I realize you guys mean this stuff as a joke, but just for ha-ha's, here is a chart of each AL team's 2013 GOP normalized rate (X-axis) plotted against Run and Win normalized rate. For each of these data sets, 1 = league average. In 2013, league averages were 81 wins (duh), 4.33 R/G, and .77 GDP/G. You can see there is basically no correlation between GDPs and runs scored, nor GDPs and Winning. Oakland for instance won 96 games while having a better than average 0.87 GDP rate, while the Sox won 97 (1.2 rate) while having a below average 1.10 GDP rate.
Less pretty version but with trendlines. You can see that each variable trends up with increased GDP.
Also:
Pearson correlation of R/G and GDP Rate = 0.322
P-Value = 0.242
Not statistically significant, but a positive correlation, aka more GDP = more R/G.
Pearson correlation of Win Rate and GDP Rate = 0.262
P-Value = 0.346
Again, positive but not significant correlation.
Even with a small data set, though, we can show pretty convincingly that OPS correlates to runs, and this is why it is still very useful at a team level despite all of the attempts to refine it.
Pearson correlation of R/G and OPS = 0.971
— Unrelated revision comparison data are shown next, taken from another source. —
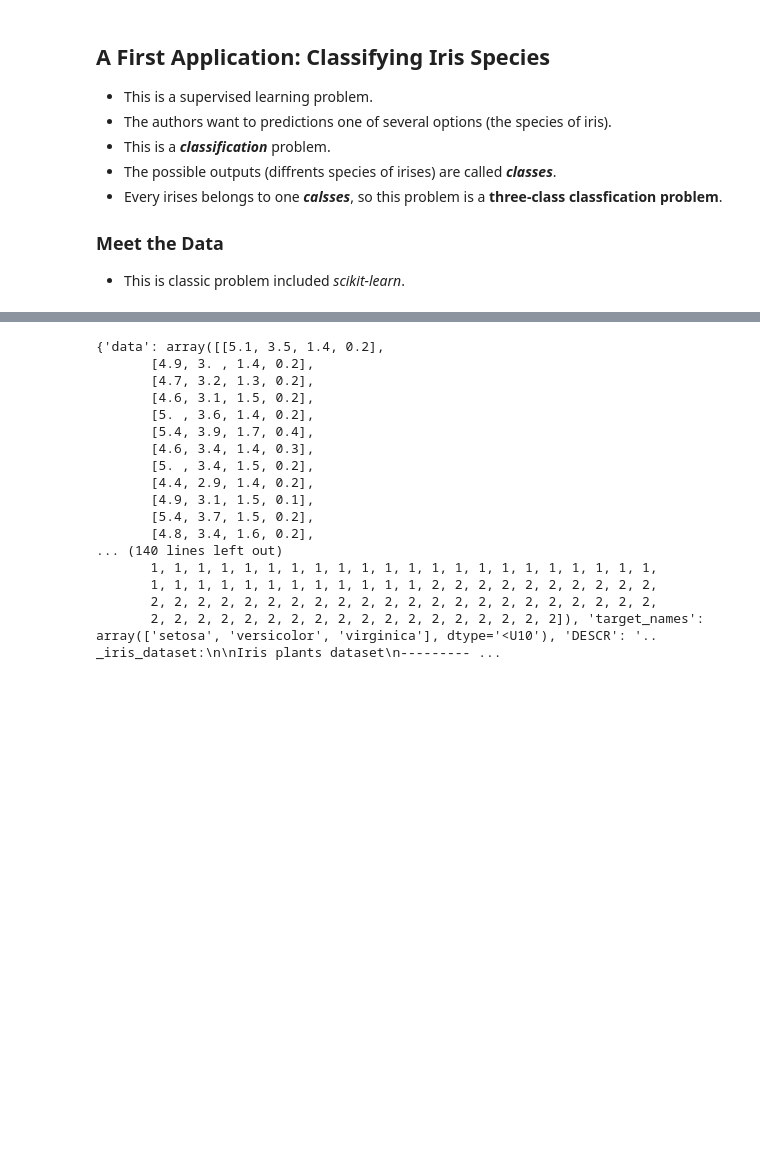
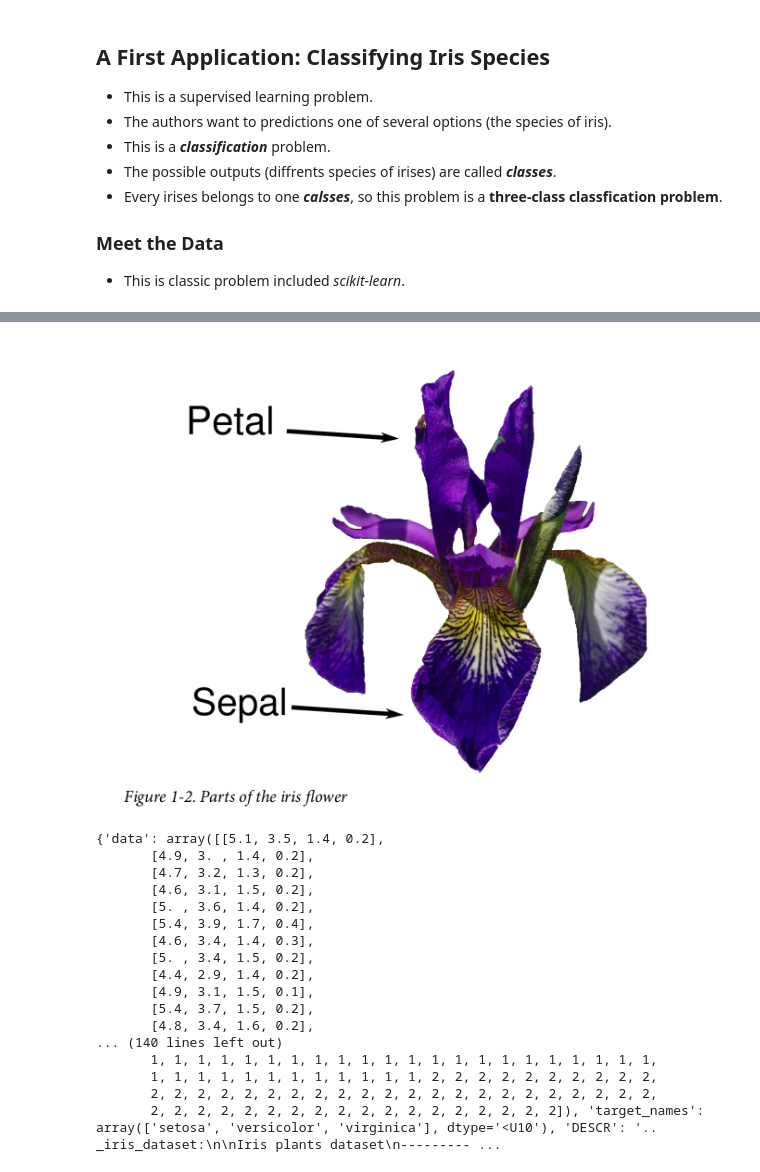
Before and after one commit to gerriosantos/MachineLearning, a Jupyter notebook: Book_ML/Introdução a Machine Learning .ipynb, the cells around one changed output, grey strips where cells are left out. Saved outputs shown, nothing was run; the diff lists cells and outputs as text; code cells hidden in the pictures; blank space fills up the shorter version.

```diff
--- a/Book_ML/Introdução a Machine Learning .ipynb
+++ b/Book_ML/Introdução a Machine Learning .ipynb
@@ -31,8 +33,9 @@ import sklearn
 # %%
 ## Outra forma de inserir a imagem ---
 
-#from IPython.display import Image
-#Image(filename='flor_.png')
+Image(filename='flor_.png')
+# %% [output]
+[figure, added]
 # %%
 from sklearn.datasets import load_iris
 iris_dataset = load_iris()
```
Also changed, not shown: parts of 3 cells of this notebook, 17 other files.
P-Value = 0.000
Understanding that 2013 doesn't represent the entire history of baseball, of course, I would generally expect the general conclusions here to remain valid. Of course, the counterargument to all of this is that the Sox are currently hitting into 1.7 GDP per game, which would be equivalent to a 2.21 normalized rate on my chart, in other words, completely off the chart.